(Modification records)
::::

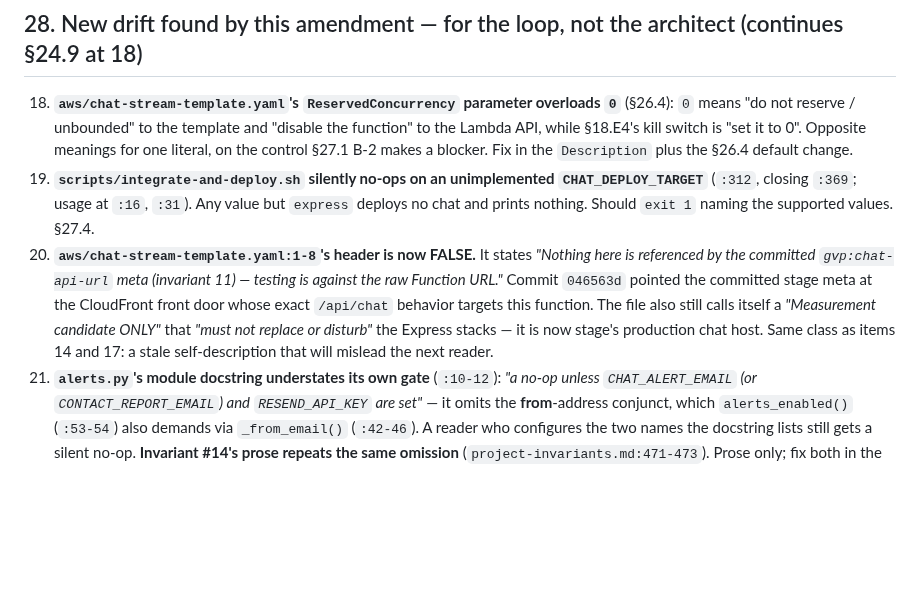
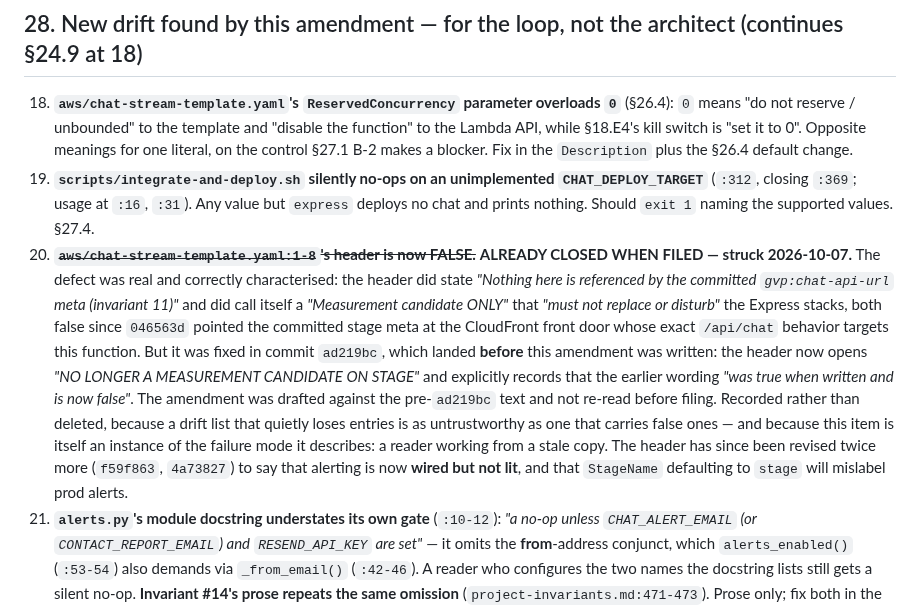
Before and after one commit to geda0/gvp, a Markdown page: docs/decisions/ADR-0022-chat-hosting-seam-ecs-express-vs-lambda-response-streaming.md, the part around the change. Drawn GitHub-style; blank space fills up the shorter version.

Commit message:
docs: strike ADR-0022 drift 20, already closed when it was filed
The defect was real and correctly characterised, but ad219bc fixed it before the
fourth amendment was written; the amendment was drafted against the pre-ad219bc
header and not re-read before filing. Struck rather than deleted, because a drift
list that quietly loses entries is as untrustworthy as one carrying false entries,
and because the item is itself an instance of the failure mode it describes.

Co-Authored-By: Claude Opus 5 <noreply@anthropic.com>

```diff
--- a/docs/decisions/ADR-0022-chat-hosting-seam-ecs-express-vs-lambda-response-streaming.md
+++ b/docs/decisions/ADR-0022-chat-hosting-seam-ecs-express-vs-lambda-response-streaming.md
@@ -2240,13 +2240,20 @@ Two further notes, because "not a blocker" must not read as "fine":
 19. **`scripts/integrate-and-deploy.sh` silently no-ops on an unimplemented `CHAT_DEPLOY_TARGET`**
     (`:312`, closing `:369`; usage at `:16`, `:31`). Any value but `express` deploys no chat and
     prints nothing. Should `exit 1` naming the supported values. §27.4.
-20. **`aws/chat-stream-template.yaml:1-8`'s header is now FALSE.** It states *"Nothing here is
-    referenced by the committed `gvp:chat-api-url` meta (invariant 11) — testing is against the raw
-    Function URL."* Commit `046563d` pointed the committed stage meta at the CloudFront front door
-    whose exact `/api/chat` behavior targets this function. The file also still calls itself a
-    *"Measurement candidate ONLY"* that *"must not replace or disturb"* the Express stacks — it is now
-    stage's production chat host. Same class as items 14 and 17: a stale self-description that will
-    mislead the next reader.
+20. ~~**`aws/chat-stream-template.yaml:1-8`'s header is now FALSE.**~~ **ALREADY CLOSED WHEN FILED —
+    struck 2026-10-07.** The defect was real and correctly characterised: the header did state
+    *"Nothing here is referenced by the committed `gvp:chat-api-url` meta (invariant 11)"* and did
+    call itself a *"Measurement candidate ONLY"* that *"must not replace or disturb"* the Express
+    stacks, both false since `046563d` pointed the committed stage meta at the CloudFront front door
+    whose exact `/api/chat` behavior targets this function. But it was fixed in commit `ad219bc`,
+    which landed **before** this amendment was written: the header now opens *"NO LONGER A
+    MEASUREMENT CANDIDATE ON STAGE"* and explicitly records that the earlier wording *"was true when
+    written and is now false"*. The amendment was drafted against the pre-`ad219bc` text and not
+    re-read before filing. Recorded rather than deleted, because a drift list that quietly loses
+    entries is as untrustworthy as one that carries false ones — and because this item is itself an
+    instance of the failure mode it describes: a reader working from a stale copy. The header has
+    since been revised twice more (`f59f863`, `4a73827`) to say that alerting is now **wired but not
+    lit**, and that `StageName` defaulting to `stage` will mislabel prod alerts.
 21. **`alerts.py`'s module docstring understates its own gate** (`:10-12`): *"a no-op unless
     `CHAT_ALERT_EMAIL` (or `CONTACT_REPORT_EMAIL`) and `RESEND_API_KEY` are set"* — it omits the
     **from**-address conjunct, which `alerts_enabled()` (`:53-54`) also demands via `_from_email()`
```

::::

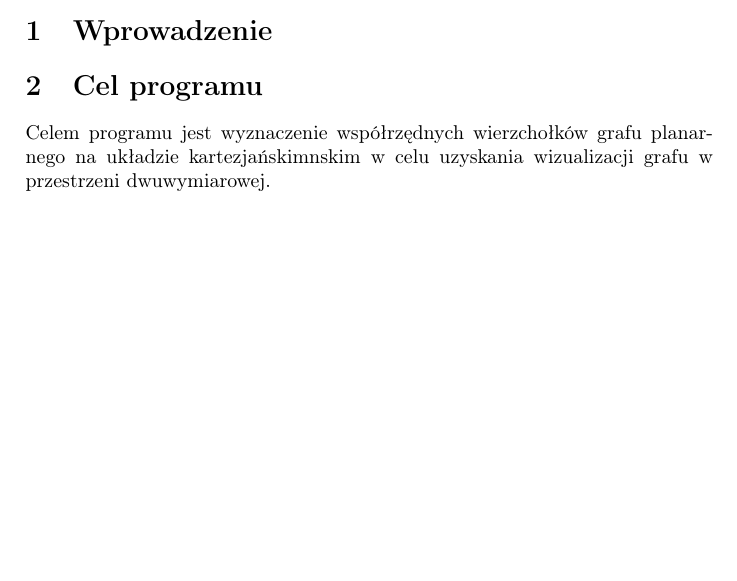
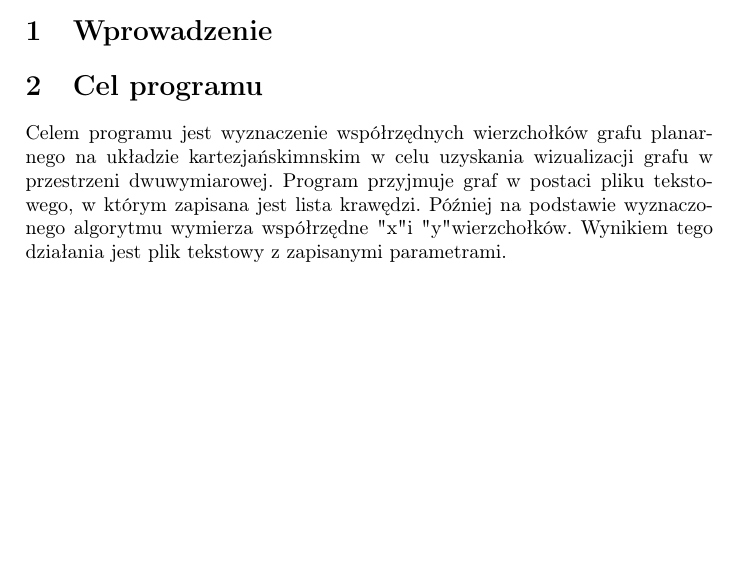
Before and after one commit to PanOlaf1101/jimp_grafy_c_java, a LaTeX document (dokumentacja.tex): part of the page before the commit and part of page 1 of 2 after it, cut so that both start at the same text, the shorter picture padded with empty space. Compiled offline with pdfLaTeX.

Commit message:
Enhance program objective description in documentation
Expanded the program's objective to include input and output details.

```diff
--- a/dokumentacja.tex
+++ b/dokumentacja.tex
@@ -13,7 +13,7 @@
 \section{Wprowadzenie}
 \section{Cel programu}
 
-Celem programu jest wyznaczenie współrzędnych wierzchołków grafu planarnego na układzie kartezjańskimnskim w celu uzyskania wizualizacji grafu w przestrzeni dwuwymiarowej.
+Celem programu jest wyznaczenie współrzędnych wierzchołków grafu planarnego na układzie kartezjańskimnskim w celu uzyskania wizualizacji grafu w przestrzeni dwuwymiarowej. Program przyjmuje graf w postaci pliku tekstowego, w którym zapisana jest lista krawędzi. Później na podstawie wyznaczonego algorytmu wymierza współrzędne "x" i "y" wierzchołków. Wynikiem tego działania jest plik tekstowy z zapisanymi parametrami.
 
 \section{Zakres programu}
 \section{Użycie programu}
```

::::

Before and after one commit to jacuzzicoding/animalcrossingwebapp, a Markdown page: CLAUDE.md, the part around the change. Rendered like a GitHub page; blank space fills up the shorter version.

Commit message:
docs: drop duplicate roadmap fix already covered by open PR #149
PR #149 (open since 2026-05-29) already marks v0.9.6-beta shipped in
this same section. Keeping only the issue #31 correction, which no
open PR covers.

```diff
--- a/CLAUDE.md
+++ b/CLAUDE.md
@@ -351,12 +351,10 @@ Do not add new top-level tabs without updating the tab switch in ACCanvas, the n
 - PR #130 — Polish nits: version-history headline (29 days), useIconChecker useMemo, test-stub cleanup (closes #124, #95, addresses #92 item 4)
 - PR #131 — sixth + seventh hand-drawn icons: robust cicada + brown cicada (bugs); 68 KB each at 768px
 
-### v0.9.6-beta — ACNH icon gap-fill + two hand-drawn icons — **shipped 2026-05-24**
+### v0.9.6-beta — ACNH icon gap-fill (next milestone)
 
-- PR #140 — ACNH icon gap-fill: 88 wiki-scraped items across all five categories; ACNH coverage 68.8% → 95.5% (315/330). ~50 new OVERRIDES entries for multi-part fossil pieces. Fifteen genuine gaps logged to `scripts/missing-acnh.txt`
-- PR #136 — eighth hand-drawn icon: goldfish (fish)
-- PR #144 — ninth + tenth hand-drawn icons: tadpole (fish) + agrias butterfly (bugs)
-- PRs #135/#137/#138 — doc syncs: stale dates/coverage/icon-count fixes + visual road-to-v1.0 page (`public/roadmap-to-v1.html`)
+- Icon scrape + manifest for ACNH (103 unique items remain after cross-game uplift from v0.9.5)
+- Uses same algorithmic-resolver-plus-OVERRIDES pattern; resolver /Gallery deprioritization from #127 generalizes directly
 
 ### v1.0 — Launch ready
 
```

::::

▸ What this task involves
Take the lines above from the one containing "Before and after one commit to geda0/gvp, a" to the one containing "fourth amendment was" and retype them exactly, both ends included, with nothing added.

▸ Solution for this problem
Before and after one commit to geda0/gvp, a Markdown page: docs/decisions/ADR-0022-chat-hosting-seam-ecs-express-vs-lambda-response-streaming.md, the part around the change. Drawn GitHub-style; blank space fills up the shorter version.

Commit message:
docs: strike ADR-0022 drift 20, already closed when it was filed
The defect was real and correctly characterised, but ad219bc fixed it before the
fourth amendment was written; the amendment was drafted against the pre-ad219bc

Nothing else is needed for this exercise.